Which is how I found this:
Wyma claims her Experiment was prompted by her 14-year-old son's off-hand request for a Porsche for his 16th birthday. She came up with a twelve-step program to teach the children the hows and whys of self-sufficiency. Each month was assigned a step (see below for a list).
Each month she announced, via a pseudo-democratic family meeting, what the project of the month was. She heard the groans, the protests, and the eyerolls, and she persevered. She gave each child his or her own container, put a dollar for each day of the month in it, and then set them to work. If they failed to do the required job they lost a dollar for that day. At the end of the month they kept whatever remained. As the year progressed, the chores that had been practiced the month before were retained, so that in the first month they were earning a dollar a day just for keeping their rooms neat, and by the end of the year they were keeping their rooms neat, doing their own laundry, helping to plan, prepare, and clean up after meals, and more, all for that same dollar. Halfway through she also instituted a jobs board that enabled kids to earn extra on additional projects.
It was generous of Wyma to give readers insight into her family. I always appreciate hearing how normal my kids are -- other people's kids give more or less the same kind of trouble in more or less the same proportions as mine.
It also was reassuring; my kids have been helping set the table, clear dishes, make beds, dust, sweep, empty the dishwasher, sort dirty laundry, fold and put away clean laundry, and help out with the grocery shopping since they were very small. Wyma's kids didn't know what produce was. So at least I knew I hadn't been slacking as much as I feared in the personal responsibility aspect of child-rearing.
But as interesting as I found Wyma's insights, the book was lacking as a parenting guide. It really is just an account of how things went for one family. Her kids never failed; the dollar and her word seemed to be sufficient motivation for them. If I promised my kids a dollar a day to clean their rooms and make their beds, I'm pretty sure they'd earn only maybe half the money (at best), because they are so unaccustomed to having a regular income. Not getting a dollar they wouldn't have gotten anyway makes little impact on them. Nobody in her family ever seemed to balk at whatever she was asking of them, or if they did she didn't talk at all about how she coped with the resistance. They complained and maybe rolled their eyes, and then they did it.
They also never seemed to fail even when they made the attempt. Failure happens, even when the kids are moved by a generous spirit, as when my six-year-old broke a glass while emptying the dishwasher. He was so excited to help and show how capable he was that he was moving fast. The look on his face when he dropped it was heartbreaking. Of course he was barefoot, so my reaction was "DON'T MOVE!" because I was afraid he would step on the glass and cut his feet. But he heard yelling and thought he was in trouble. When we got everything cleaned up he said "I guess I should just go back to putting away the silverware." Of course I reassured him and he got over it; the point is that her kids rarely failed at what they attempted, except from resistance or laziness (as when they were cleaning the bathroom), nor does she address how to draw the line between a job done poorly but with good intentions and a job just flat out done poorly.
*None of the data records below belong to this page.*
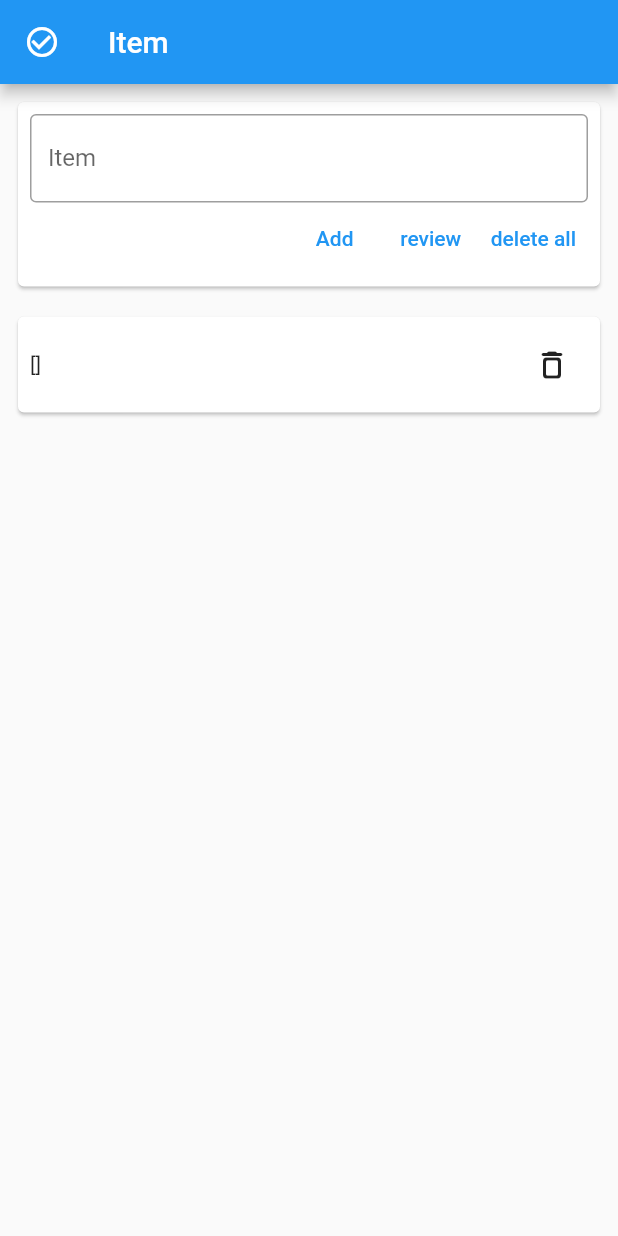
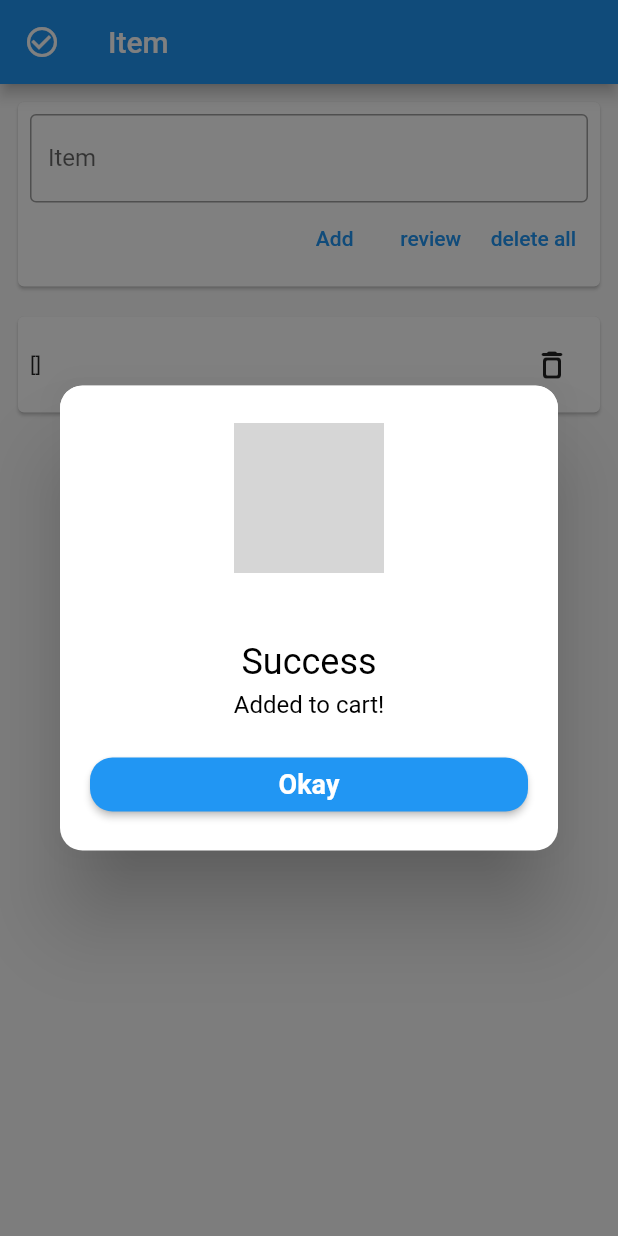
Before and after one commit to CarlloydViray/hivepractice, a Flutter app: the screen it shows after launch, after a tap on "Add", on a phone screen of 412 x 824 dp. Run offline on Flutter 3.47's test engine with Material 2 defaults, Android fonts, the phone set to English and light mode, and no system bars; our stand-ins replace hive_flutter, quickalert; accounts and stored records are empty; grey boxes are pictures that could not be loaded.

Commit message:
added quick alerts

```diff
--- a/hive_test/lib/mainScreen.dart
+++ b/hive_test/lib/mainScreen.dart
@@ -1,5 +1,6 @@
 import 'package:flutter/material.dart';
 import 'package:hive_flutter/hive_flutter.dart';
+import 'package:quickalert/quickalert.dart';
 
 class mainScreen extends StatefulWidget {
   const mainScreen({super.key});
@@ -13,6 +14,7 @@ class _mainScreenState extends State<mainScreen> {
 
   var shoppingCart = TextEditingController();
   List<String> _cartList = [];
+  List<String> readBox = [];
 
   void saveData(shoppingAdd) {
     _mybox.add(shoppingAdd);
@@ -20,10 +22,9 @@ class _mainScreenState extends State<mainScreen> {
 
   void getData() {
     print(Hive.box("myBox").values.toString());
-
   }
 
-  void deleteData(){
+  void deleteData() {
     _mybox.clear();
   }
 
@@ -54,21 +55,36 @@ class _mainScreenState extends State<mainScreen> {
                         Row(
                           mainAxisAlignment: MainAxisAlignment.end,
                           children: [
-                            TextButton(onPressed: () {
+                            TextButton(
+                                onPressed: () {
                                   setState(() {
+                                    QuickAlert.show(
+                                      context: context,
+                                      type: QuickAlertType.success,
+                                      text:
+                                          'Added to cart!',
+                                    );
                                     _cartList.add(shoppingCart.text);
                                     saveData(_cartList);
                                     shoppingCart.clear();
                                   });
-                            }, child: Text("Add")),
-                            TextButton(onPressed: () {
+                                },
+                                child: Text("Add")),
+                            TextButton(
+                                onPressed: () {
+                                  setState(() {
                                     getData();
-                            }, child: Text("review")),
-                            TextButton(onPressed: () {
+                                  });
+                                },
+                                child: Text("review")),
+                            TextButton(
+                                onPressed: () {
+                                  setState(() {
                                     deleteData();
                                   _cartList.clear();
-                            }, child: Text("delete all")),
-
+                                  });
+                                },
+                                child: Text("delete all")),
                           ],
                         )
                       ],
--- a/hive_test/pubspec.yaml
+++ b/hive_test/pubspec.yaml
@@ -34,13 +34,14 @@ dependencies:
     sdk: flutter
   hive: ^2.2.3
   hive_flutter: ^1.1.0
+  quickalert: ^1.0.1
 
 dev_dependencies:
+  build_runner: ^2.3.3
   flutter_lints: ^2.0.0
   flutter_test:
     sdk: flutter
   hive_generator: ^2.0.0
-  build_runner: ^2.3.3
 
 # For information on the generic Dart part of this file, see the
 # following page: https://dart.dev/tools/pub/pubspec
```
Also changed, not shown: hive_test/pubspec.lock. Lines whose indentation alone changed are shown as unchanged.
Another difficulty I had with this book is that her conservative political bent sometimes manifests as though her kids are liberals (she actually uses the word "socialists") who expect handouts, while she, the responsible conservative, wants them to be responsible for themselves. As a liberal, I really object to her position, but since it doesn't cover the majority of her book, just kind of flavors it, it is not a reason to avoid it altogether. I do want to point out, however, that liberals want their children to be as empowered and capable as conservatives do, and that if she does continue writing like this that I would find her work more compelling if she left the liberal-conservative thing out of it. And also, used the word "socialists" correctly.
I'm not sure if Wyma meant Cleaning House to be a parenting book or a memoir; she did almost no research to support her assertions. She mentioned Michael Gurian's Wonder of Boys a few times, but it sounded like she had heard it recounted to her, rather than read it herself. There were a few other snippets of professional advice scattered throughout, but mostly it was the anecdotal sort from other families, so helpful, but not necessarily authoritative. Surely over the course of a year she could have read his book herself (especially since he blurbed hers for her)? And perhaps one or two others on similar topics?
Overall, I'd give Cleaning House 3 1/2 stars out of 5. I take a full star off for not being specific enough about resistance and failure, and half a star for putting a conservative slant on a topic that does not need to be politicized. If you'd like a jumping off place for helping teach your children to be useful, confident adults, you could do worse than this book. I just wish that Wyma had done rather better.
*Kay Wills Wyma's Twelve Steps:
- Making beds and keeping clutter off the floor
- Planning and cooking a meal, cleaning up kitchen afterwards
- Working outdoors
- Making income
- Cleaning the bathrooms
- Small maintenance/repair jobs around the home
- Working as a Team
- Running errands
- Service to others
- Good manners